Small pediatric recipients of an adult-sized kidney have insufficient renal blood flow early after transplantation, with secondary chronic hypoperfusion and irreversible histological damage of the tubulo-interstitial compartment. It is unknown whether this is reflected by renal resistive indices. We measured renal graft resistive indices and volumes of 47 healthy pediatric kidney transplant recipients of an adult-sized kidney in a prospective study for six months post-transplant. A total of 205 measurements were performed. The smallest recipients (BSA ≤0.75 m2) had higher resistive indices compared to recipients with a BSA between 0.75 and 1.5 m2 (p < 0.0001) and to recipients with a BSA ≥ 1.5 m2 (p < 0.0001). Resistive indices increased during the first six months in the smallest recipients (p = 0.02), but not in the two larger recipient groups (BSA 0.75-1.5 m2 and ≥1.5 m2). All three BSA groups showed a reduction in renal volume after transplantation, with the greatest reduction occurring in the smallest recipients.

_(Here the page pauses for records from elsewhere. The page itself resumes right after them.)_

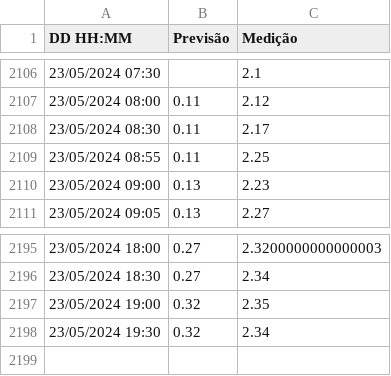
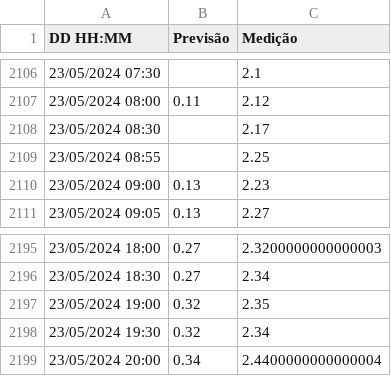
Before and after one commit to luizdavilaf/nivel-lagoa-2, a CSV file: dados.csv, drawn as a sheet; only a part is shown, gaps mark what is left out.

```diff
--- a/dados.csv
+++ b/dados.csv
@@ -2107,4 +2107,4 @@ DD HH:MM,Previsão,Medição
 23/05/2024 08:00,0.11,2.12
-23/05/2024 08:30,0.11,2.17
-23/05/2024 08:55,0.11,2.25
+23/05/2024 08:30,,2.17
+23/05/2024 08:55,,2.25
 23/05/2024 09:00,0.13,2.23
@@ -2198 +2198,2 @@ DD HH:MM,Previsão,Medição
 23/05/2024 19:30,0.32,2.34
+23/05/2024 20:00,0.34,2.4400000000000004
```
Also changed, not shown: 1 other file.
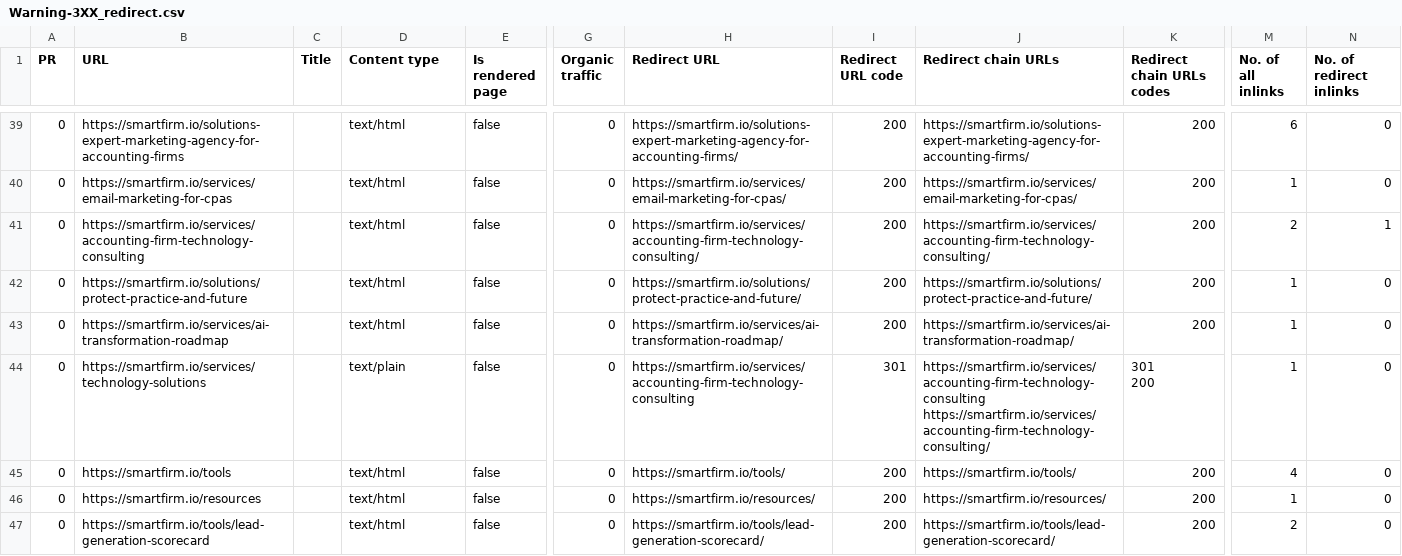
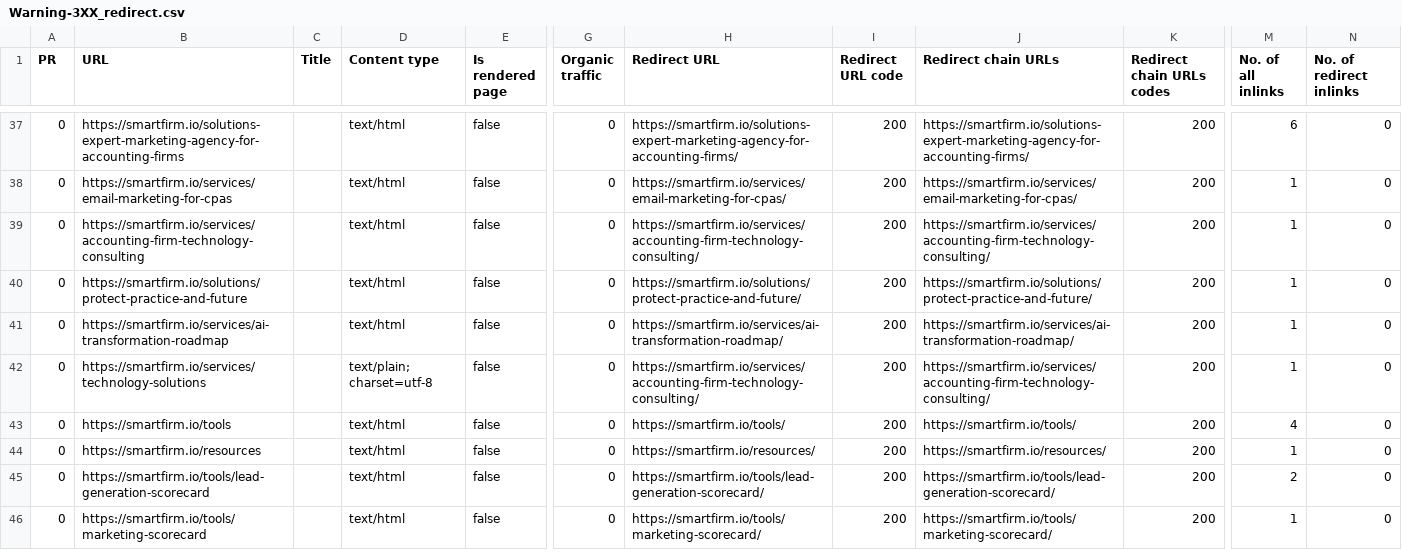
Before and after one commit to ksteele1234/smartfirm-grow-kit-22598, a CSV file: audit_reports/Warning-3XX_redirect.csv, drawn as a sheet; only a part is shown, gaps mark what is left out; the shorter side is filled out with more unchanged rows; addresses are those after the commit; ↵ is a line break in a cell; the diff covers the shown part only; the diff names each change by its address in the sheet, - before the commit and + after, or states it on an @@ line.

Commit message:
Fix breadcrumb URLs: add trailing slashes and use new canonical paths instead of old redirect paths

```diff
--- a/audit_reports/Warning-3XX_redirect.csv
+++ b/audit_reports/Warning-3XX_redirect.csv
-M39 (No. of all inlinks): 2
+M39 (No. of all inlinks): 1
-N39 (No. of redirect inlinks): 1
+N39 (No. of redirect inlinks): 0
-D42 (Content type): text/plain
+D42 (Content type): text/plain; charset=utf-8
-H42 (Redirect URL): https://smartfirm.io/services/accounting-firm-technology-consulting
+H42 (Redirect URL): https://smartfirm.io/services/accounting-firm-technology-consulting/
-I42 (Redirect URL code): 301
+I42 (Redirect URL code): 200
-J42 (Redirect chain URLs): https://smartfirm.io/services/accounting-firm-technology-consulting ↵ https://smartfirm.io/services/accounting-firm-technology-consulting/
+J42 (Redirect chain URLs): https://smartfirm.io/services/accounting-firm-technology-consulting/
-K42 (Redirect chain URLs codes): 301 ↵ 200
+K42 (Redirect chain URLs codes): 200
```
Also changed, not shown: 3 removed rows and 36 edited cells elsewhere in this file, audit_reports/Notice-Low_word_count.csv, audit_reports/Notice-Meta_description_too_long.csv, 28 other files.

In conclusion, renal transplant resistive indices reflect pediatric recipient BSA dependency. The higher resistance to intra-renal vascular flow and significant decrease in renal volume in the smallest group likely reflect accommodation of the size discrepant transplanted adult-sized kidney to the smaller pediatric recipient vasculature with associated lower renal artery flow.
- Color Doppler ultrasonography
- Pediatric renal transplants
- Renal vascular resistance
- Resistive index
ASJC Scopus subject areas
- Pediatrics, Perinatology, and Child Health